AIM OF THE TASK — Please write out every entry below exactly, leaving out any pictures.

Data items —
=-=-=-=-=
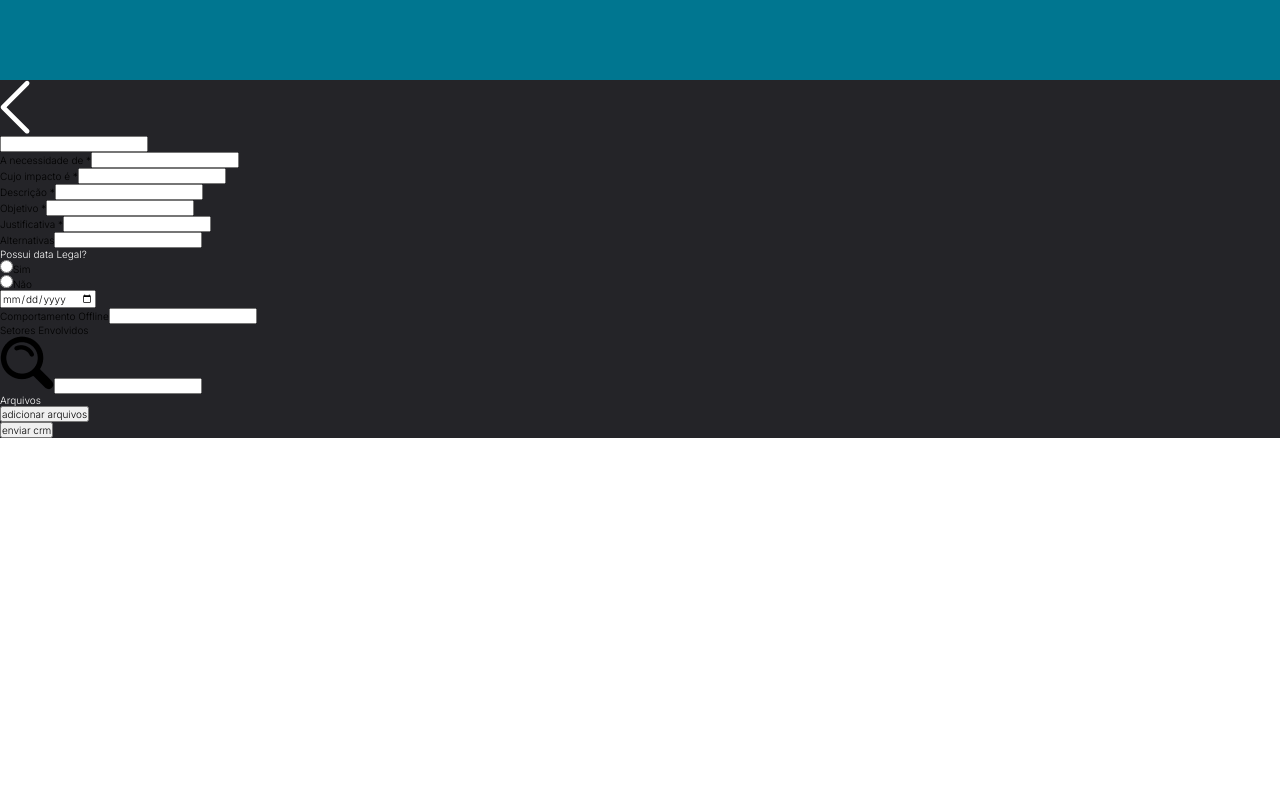
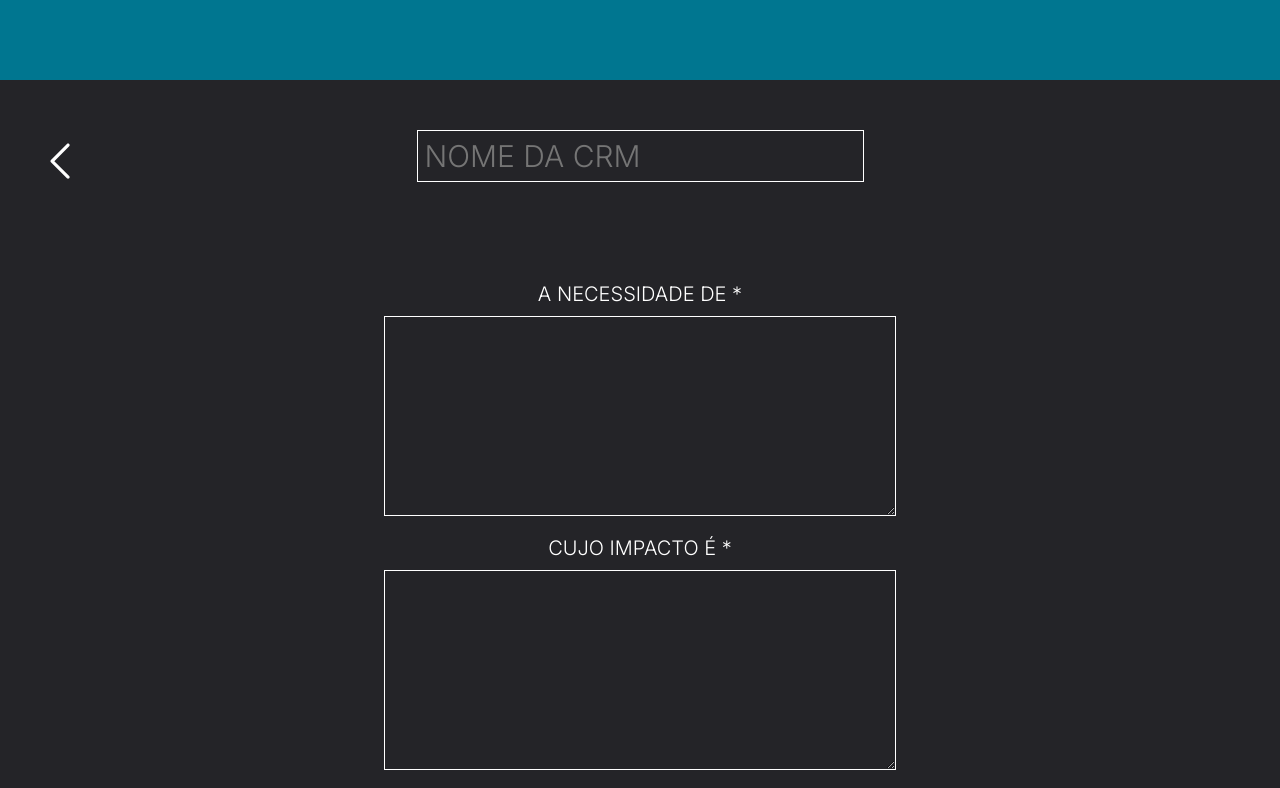
Before and after one commit to thmelodev/crm-qqTech, a React (Create React App) app: page / in a window 1280 px wide. Shown: the top 788 px of the page. Built offline with nearby package versions, Linux system fonts and the light colour scheme.

Commit message:
update Crm Screen

```diff
--- a/src/components/CrmInput.js
+++ b/src/components/CrmInput.js
@@ -1,17 +1,41 @@
+import "../css/CrmInput.css";
+
 function CrmInput({ title, label, name, type }) {
   return (
     <div>
       {title === undefined ? (
         label === undefined ? (
-          <input type={type} name={name} />
+          type !== "date" ? (
+            <input
+              className="title_crm"
+              type={type}
+              name={name}
+              placeholder="NOME DA CRM"
+            />
+          ) : (
+            <input
+              className="input_crm date_crm"
+              type={type}
+              name={name}
+              id={name}
+            />
+          )
         ) : (
-          <div>
-            <label htmlFor={name}>{label}</label>
-            <input type={type} name={name} id={name} />
+          <div className="div_crmInfo">
+            <label className="label_crm" htmlFor={name}>
+              {label}
+            </label>
+
+            <textarea
+              className="input_crm textarea_crm"
+              type={type}
+              name={name}
+              id={name}
+            />
           </div>
         )
       ) : (
-        <h1>{title}</h1>
+        <h1 className="title_crm">{title}</h1>
       )}
     </div>
   );
--- a/src/css/App.css
+++ b/src/css/App.css
@@ -9,6 +9,22 @@
     font-size: 10px;
 }
 
+.creating{
+    background-color: #007690;
+}
+
+.rejected{
+    background-color: #FFB1B1;
+}
+
+.pending{
+    background-color: #FFF0A3;
+}
+
+.approved{
+    background-color: #A8FFBB;
+}
+
 
 
 @media screen and (max-width: 500px){
--- a/src/css/Crm.css
+++ b/src/css/Crm.css
@@ -1,7 +1,10 @@
 .background_crm{
     display: flex;
     flex-direction: column;
+    justify-content: center;
 
+
+    color: white;
     background-color: #242428;
 }
 
@@ -10,18 +13,24 @@
     height: 8rem;
 }
 
-.creating{
-    background-color: #007690;
+.form_crm{
+    display: flex;
+    flex-direction: column;
+    position: relative;
+
+    padding: 5rem;
+    align-items: center;
 }
 
-.rejected{
-    background-color: #FFB1B1;
+.header_crm{
+    display: flex;
 }
 
-.pending{
-    background-color: #FFF0A3;
+.header_crm img{
+    margin-right: auto;
+    position: absolute;
+    width: 2rem;
+
+    left: 5rem;
+    top: 6.25rem;
 }
-
-.approved{
-    background-color: #A8FFBB;
-}
--- /dev/null
+++ b/src/css/CrmInput.css
@@ -0,0 +1,46 @@
+.title_crm{
+    padding: 0.7rem;
+    margin-bottom: 10rem;
+    font-size: 3rem;
+    background-color: #242428;
+	border: groove white 0.0625rem;
+    color: white;
+}
+
+.label_crm{
+    font-size: 2rem;
+    text-transform: uppercase;
+    margin-bottom: 1rem;
+}
+
+.input_crm{
+    padding: 0.7rem;
+    margin-bottom: 2rem;
+    font-size: 2rem;
+    background-color: #242428;
+	border: groove white 0.0625rem;
+    color: white;
+
+    width: 40rem;
+}
+
+.date_crm{
+    min-width: min-content;
+    width: min-content;
+}
+
+.textarea_crm{
+    height: 20rem;
+
+    min-height: 10rem;
+    min-width: 40vw;
+    max-width: 90vw;
+}
+
+.div_crmInfo{
+    display: flex;
+    flex-direction: column;
+
+    justify-content: center;
+    align-items: center;
+}
--- a/src/css/CrmStatus.css
+++ b/src/css/CrmStatus.css
@@ -15,19 +15,6 @@
 
 .crm_filter img{
     filter: drop-shadow(0px 0px 1px #000000);
-}
-
-
-.rejected{
-    background-color: #FFB1B1;
-}
-
-.pending{
-    background-color: #FFF0A3;
-}
-
-.approved{
-    background-color: #A8FFBB;
 }
 
 .white{
--- a/src/screens/Crm.js
+++ b/src/screens/Crm.js
@@ -16,10 +16,9 @@ function CreateCrm() {
 
   return (
     <main className="background_crm">
-      <form>
-        <div className={`statusCrm ${statusSelected}`}></div>
-
-        <div>
+      <div className={`statusCrm ${statusSelected}`}></div>
+      <form className="form_crm">
+        <div className="header_crm">
           <img src={Vector} alt="Icone de voltar" />
           <CrmInput type="text" />
         </div>
@@ -29,7 +28,7 @@ function CreateCrm() {
         <CrmInput type="text" label="Objetivo *" name="objetivo" />
         <CrmInput type="text" label="Justificativa *" name="justificativa" />
         <CrmInput type="text" label="Alternativas" name="alternativa" />
-        <span>Possui data Legal?</span>
+        <span className='label_crm'>Possui data Legal?</span>
         <div className="radioDataLegal">
           <div>
             <input type="radio" name="dataLegal" value="yes" id="yes" />
```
=-=-=-=-=
ANSWER SECTION —
Before and after one commit to thmelodev/crm-qqTech, a React (Create React App) app: page / in a window 1280 px wide. Shown: the top 788 px of the page. Built offline with nearby package versions, Linux system fonts and the light colour scheme.

Commit message:
update Crm Screen

```diff
--- a/src/components/CrmInput.js
+++ b/src/components/CrmInput.js
@@ -1,17 +1,41 @@
+import "../css/CrmInput.css";
+
 function CrmInput({ title, label, name, type }) {
   return (
     <div>
       {title === undefined ? (
         label === undefined ? (
-          <input type={type} name={name} />
+          type !== "date" ? (
+            <input
+              className="title_crm"
+              type={type}
+              name={name}
+              placeholder="NOME DA CRM"
+            />
+          ) : (
+            <input
+              className="input_crm date_crm"
+              type={type}
+              name={name}
+              id={name}
+            />
+          )
         ) : (
-          <div>
-            <label htmlFor={name}>{label}</label>
-            <input type={type} name={name} id={name} />
+          <div className="div_crmInfo">
+            <label className="label_crm" htmlFor={name}>
+              {label}
+            </label>
+
+            <textarea
+              className="input_crm textarea_crm"
+              type={type}
+              name={name}
+              id={name}
+            />
           </div>
         )
       ) : (
-        <h1>{title}</h1>
+        <h1 className="title_crm">{title}</h1>
       )}
     </div>
   );
--- a/src/css/App.css
+++ b/src/css/App.css
@@ -9,6 +9,22 @@
     font-size: 10px;
 }
 
+.creating{
+    background-color: #007690;
+}
+
+.rejected{
+    background-color: #FFB1B1;
+}
+
+.pending{
+    background-color: #FFF0A3;
+}
+
+.approved{
+    background-color: #A8FFBB;
+}
+
 
 
 @media screen and (max-width: 500px){
--- a/src/css/Crm.css
+++ b/src/css/Crm.css
@@ -1,7 +1,10 @@
 .background_crm{
     display: flex;
     flex-direction: column;
+    justify-content: center;
 
+
+    color: white;
     background-color: #242428;
 }
 
@@ -10,18 +13,24 @@
     height: 8rem;
 }
 
-.creating{
-    background-color: #007690;
+.form_crm{
+    display: flex;
+    flex-direction: column;
+    position: relative;
+
+    padding: 5rem;
+    align-items: center;
 }
 
-.rejected{
-    background-color: #FFB1B1;
+.header_crm{
+    display: flex;
 }
 
-.pending{
-    background-color: #FFF0A3;
+.header_crm img{
+    margin-right: auto;
+    position: absolute;
+    width: 2rem;
+
+    left: 5rem;
+    top: 6.25rem;
 }
-
-.approved{
-    background-color: #A8FFBB;
-}
--- /dev/null
+++ b/src/css/CrmInput.css
@@ -0,0 +1,46 @@
+.title_crm{
+    padding: 0.7rem;
+    margin-bottom: 10rem;
+    font-size: 3rem;
+    background-color: #242428;
+	border: groove white 0.0625rem;
+    color: white;
+}
+
+.label_crm{
+    font-size: 2rem;
+    text-transform: uppercase;
+    margin-bottom: 1rem;
+}
+
+.input_crm{
+    padding: 0.7rem;
+    margin-bottom: 2rem;
+    font-size: 2rem;
+    background-color: #242428;
+	border: groove white 0.0625rem;
+    color: white;
+
+    width: 40rem;
+}
+
+.date_crm{
+    min-width: min-content;
+    width: min-content;
+}
+
+.textarea_crm{
+    height: 20rem;
+
+    min-height: 10rem;
+    min-width: 40vw;
+    max-width: 90vw;
+}
+
+.div_crmInfo{
+    display: flex;
+    flex-direction: column;
+
+    justify-content: center;
+    align-items: center;
+}
--- a/src/css/CrmStatus.css
+++ b/src/css/CrmStatus.css
@@ -15,19 +15,6 @@
 
 .crm_filter img{
     filter: drop-shadow(0px 0px 1px #000000);
-}
-
-
-.rejected{
-    background-color: #FFB1B1;
-}
-
-.pending{
-    background-color: #FFF0A3;
-}
-
-.approved{
-    background-color: #A8FFBB;
 }
 
 .white{
--- a/src/screens/Crm.js
+++ b/src/screens/Crm.js
@@ -16,10 +16,9 @@ function CreateCrm() {
 
   return (
     <main className="background_crm">
-      <form>
-        <div className={`statusCrm ${statusSelected}`}></div>
-
-        <div>
+      <div className={`statusCrm ${statusSelected}`}></div>
+      <form className="form_crm">
+        <div className="header_crm">
           <img src={Vector} alt="Icone de voltar" />
           <CrmInput type="text" />
         </div>
@@ -29,7 +28,7 @@ function CreateCrm() {
         <CrmInput type="text" label="Objetivo *" name="objetivo" />
         <CrmInput type="text" label="Justificativa *" name="justificativa" />
         <CrmInput type="text" label="Alternativas" name="alternativa" />
-        <span>Possui data Legal?</span>
+        <span className='label_crm'>Possui data Legal?</span>
         <div className="radioDataLegal">
           <div>
             <input type="radio" name="dataLegal" value="yes" id="yes" />
```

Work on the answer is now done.